Redistribution, but not at the cost of growth

Amitabh Kant
Contd from previous issue
There has been a paradigm change since then, primarily over the past few years. A key differentiator over the past few years has been a focus on service delivery, accountability and transparency, enabled through technology. Addressing issues of access are of immense importance in combating inequality. Access to healthcare, sanitation, drinking water, electricity, cooking gas, internet, houses and finance are just some areas in which giant leaps have been taken. The record speaks for itself. By addressing issues of access, a huge impediment towards greater wealth and income equality has been overcome. This has been achieved without any substantial increase in marginal taxation. Large scale cash transfers are also taking place, through the PM-KISAN scheme and through direct benefit transfers (DBTs). Human capital has also been receiving due attention. The world’s largest health insurance scheme is run in India. The focus has shifted towards measuring quality of education, achieved access to education. A new National Education Policy has been launched, the first in over three decades.

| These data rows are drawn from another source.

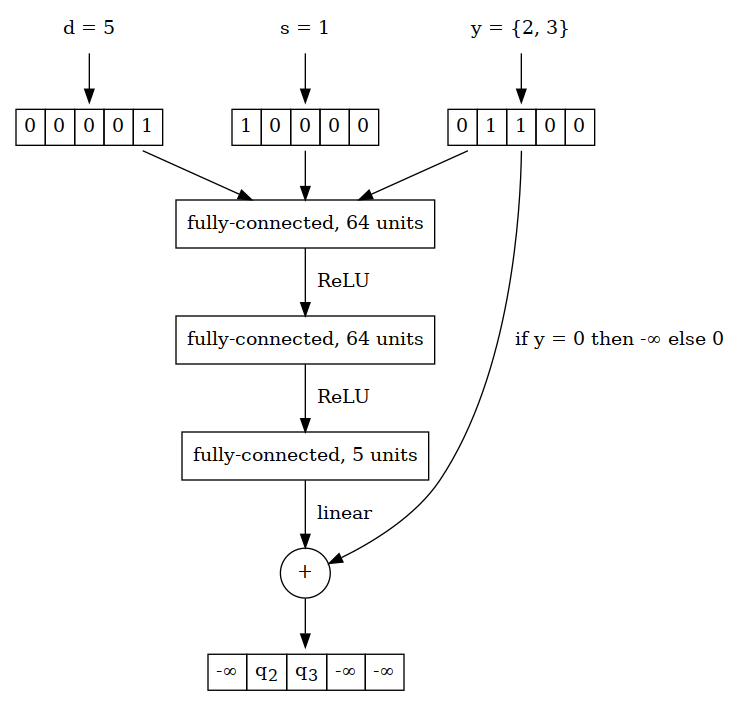
The Graphviz diagram img/nn-1.png in flyingleafe/itmo-ctd-thesis, before a commit. Its source is kept beside it as img/nn-1.dot. The source it was exported from:
```dot
digraph basic_nn {
  node [shape="plaintext"]
  d_label [label="d = 5"]
  s_label [label="s = 1"]
  y_label [label="y = {2, 3}"]

  node [shape=none];
  d_input [label=<<table border="0" cellspacing="0" cellborder="1" cellpadding="5">
                     <tr border="0">
                        <td>0</td>
                        <td>0</td>
                        <td>0</td>
                        <td>0</td>
                        <td>1</td>
                      </tr>
                   </table>>,
                   ];
  s_input [label=<<table border="0" cellspacing="0"  cellpadding="5">
                      <tr border="0">
                        <td border="1">1</td>
                        <td border="1">0</td>
                        <td border="1">0</td>
                        <td border="1">0</td>
                        <td border="1">0</td>
                      </tr>
                  </table>>];
  y_input [label=<<table border="0" cellspacing="0" cellpadding="5">
                      <tr border="0">
                        <td border="1">0</td>
                        <td border="1">1</td>
                        <td border="1">1</td>
                        <td border="1">0</td>
                        <td border="1">0</td>
                      </tr>
                      </table>>];

  subgraph {
    {rank=same; d_input, s_input, y_input}
  }

  node [shape="box"]
  layer_1 [label="fully-connected, 64 units"];
  layer_2 [label="fully-connected, 64 units"];
  layer_3 [label="fully-connected, 5 units"];

  sum [shape="circle", label="+"]

  output [shape=none, label=<<table border="0" cellspacing="0" cellpadding="5">
                      <tr border="0">
                        <td border="1">-∞</td>
                        <td border="1">q<SUB>2</SUB></td>
                        <td border="1">q<SUB>3</SUB></td>
                        <td border="1">-∞</td>
                        <td border="1">-∞</td>
                      </tr>
                  </table>>];

  d_label -> d_input
  s_label -> s_input
  y_label -> y_input

  d_input -> layer_1
  s_input -> layer_1
  y_input -> layer_1

  y_input -> sum [label="  if y = 0 then -∞ else 0", constraint=false]

  layer_1 -> layer_2 [label="  ReLU"]
  layer_2 -> layer_3 [label="  ReLU"]
  layer_3 -> sum [label="  linear"]

  sum -> output

  edge [style="invis"]
  d_input -> s_input -> y_input
}
```
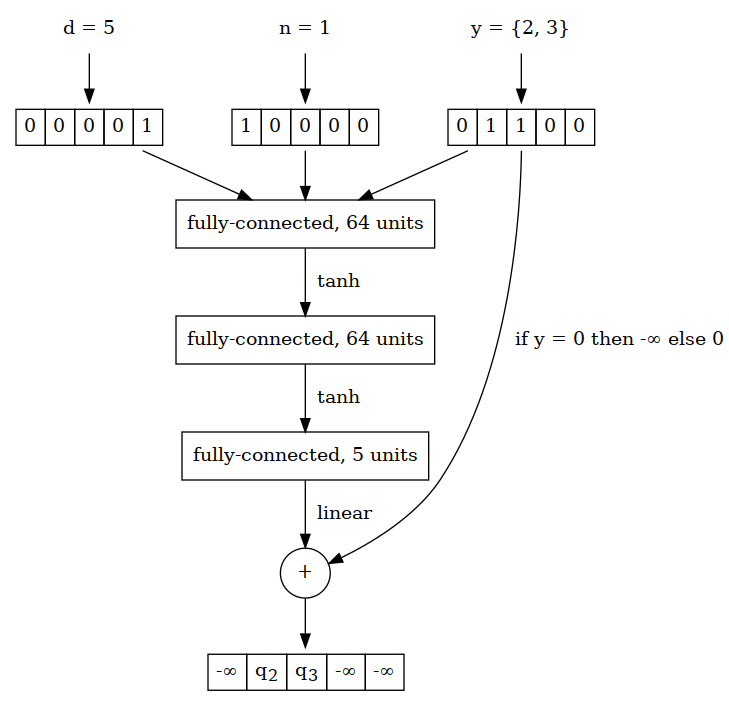
The same file after the commit.

What changed in the source:
```diff
@@ -1,7 +1,7 @@
 digraph basic_nn {
   node [shape="plaintext"]
   d_label [label="d = 5"]
-  s_label [label="s = 1"]
+  s_label [label="n = 1"]
   y_label [label="y = {2, 3}"]
 
   node [shape=none];
@@ -65,8 +65,8 @@
 
   y_input -> sum [label="  if y = 0 then -∞ else 0", constraint=false]
 
-  layer_1 -> layer_2 [label="  ReLU"]
-  layer_2 -> layer_3 [label="  ReLU"]
+  layer_1 -> layer_2 [label="  tanh"]
+  layer_2 -> layer_3 [label="  tanh"]
   layer_3 -> sum [label="  linear"]
 
   sum -> output
```
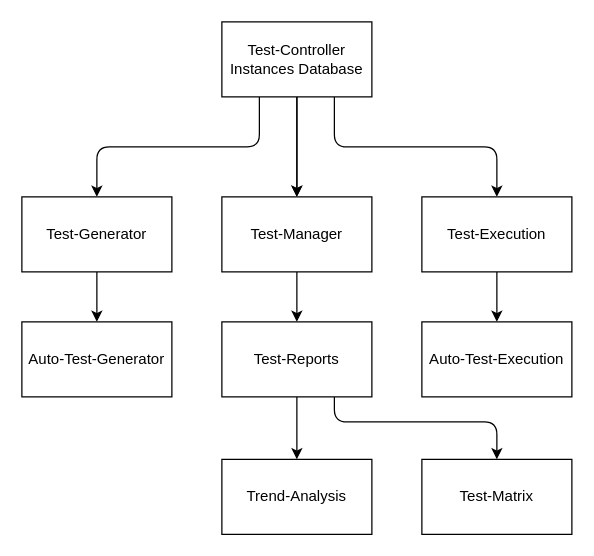
Before: documentation/designs/structure/test-management.drawio in katawart/unit-testing-system, a draw.io diagram. Source tidied: cells renumbered, new cells numbered last; positions are measured from the earlier drawing's top-left corner, leaving out a move shared by most shapes. Both pictures are drawn from the tidied source at 125%, with x=0, y=0 at pixel (21, 21).
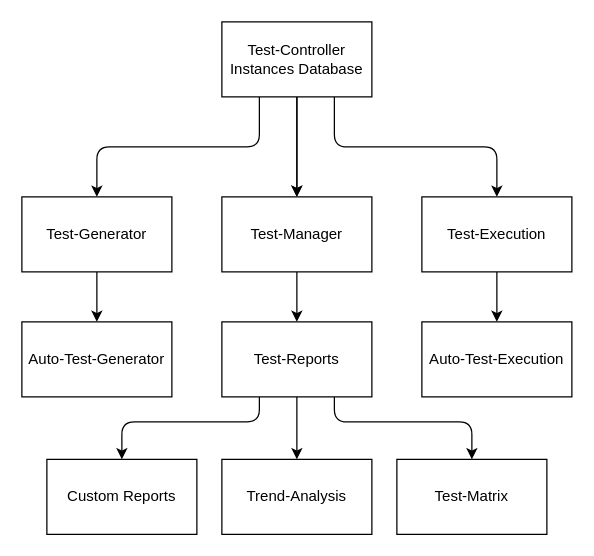
The same diagram, later.

Commit message:
modified:   documentation/designs/structure/test-management.drawio

Unchanged cells that the change refers to:
```xml
<mxCell id="15" value="Test-Reports" style="rounded=0;whiteSpace=wrap;html=1;" parent="1" vertex="1">
  <mxGeometry x="160" y="240" width="120" height="60" as="geometry" />
</mxCell>
```

The edit, as a diff of the source:
```diff
@@
     <mxCell id="13" style="edgeStyle=none;html=1;exitX=0.75;exitY=1;exitDx=0;exitDy=0;" parent="1" edge="1" source="15" target="16">
       <mxGeometry relative="1" as="geometry">
         <Array as="points">
           <mxPoint x="250" y="320" />
-          <mxPoint x="380" y="320" />
+          <mxPoint x="360" y="320" />
         </Array>
       </mxGeometry>
     </mxCell>
@@
+    <mxCell id="20" style="edgeStyle=none;html=1;exitX=0.25;exitY=1;exitDx=0;exitDy=0;" parent="1" edge="1" source="15" target="21">
+      <mxGeometry relative="1" as="geometry">
+        <Array as="points">
+          <mxPoint x="190" y="320" />
+          <mxPoint x="80" y="320" />
+        </Array>
+      </mxGeometry>
+    </mxCell>
@@
     <mxCell id="16" value="Test-Matrix" style="rounded=0;whiteSpace=wrap;html=1;" parent="1" vertex="1">
-      <mxGeometry x="320" y="350" width="120" height="60" as="geometry" />
+      <mxGeometry x="300" y="350" width="120" height="60" as="geometry" />
     </mxCell>
@@
+    <mxCell id="21" value="Custom Reports" style="rounded=0;whiteSpace=wrap;html=1;" parent="1" vertex="1">
+      <mxGeometry x="20" y="350" width="120" height="60" as="geometry" />
+    </mxCell>
```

Much has been done in India to battle inequality over the past years, with the emphasis being on improving access to government benefits and services. This has been achieved not through any substantially larger increase in expenditure alone, but through a combination of many factors. First, budgetary were increased. However, this was accompanied by governance reforms that promoted accountability and transparency. Technology played a crucial role as an enabler of robust monitoring and evaluation systems. The result was efficient delivery of services to the bottom of the pyramid. At the same time, efforts have been made to boost the economy’s potential growth rate through a series of structural reforms, each of which addressed inherent inefficiencies in the economy. Redistribution and growth need not be competing policy goals. A robust economy is crucial in financing redistribution programmes. In turn, these investments in redistribution have a multiplier effect on the economy in the long run.
*The writer is Chief Executive Officer, NITI Aayog. Views are personal.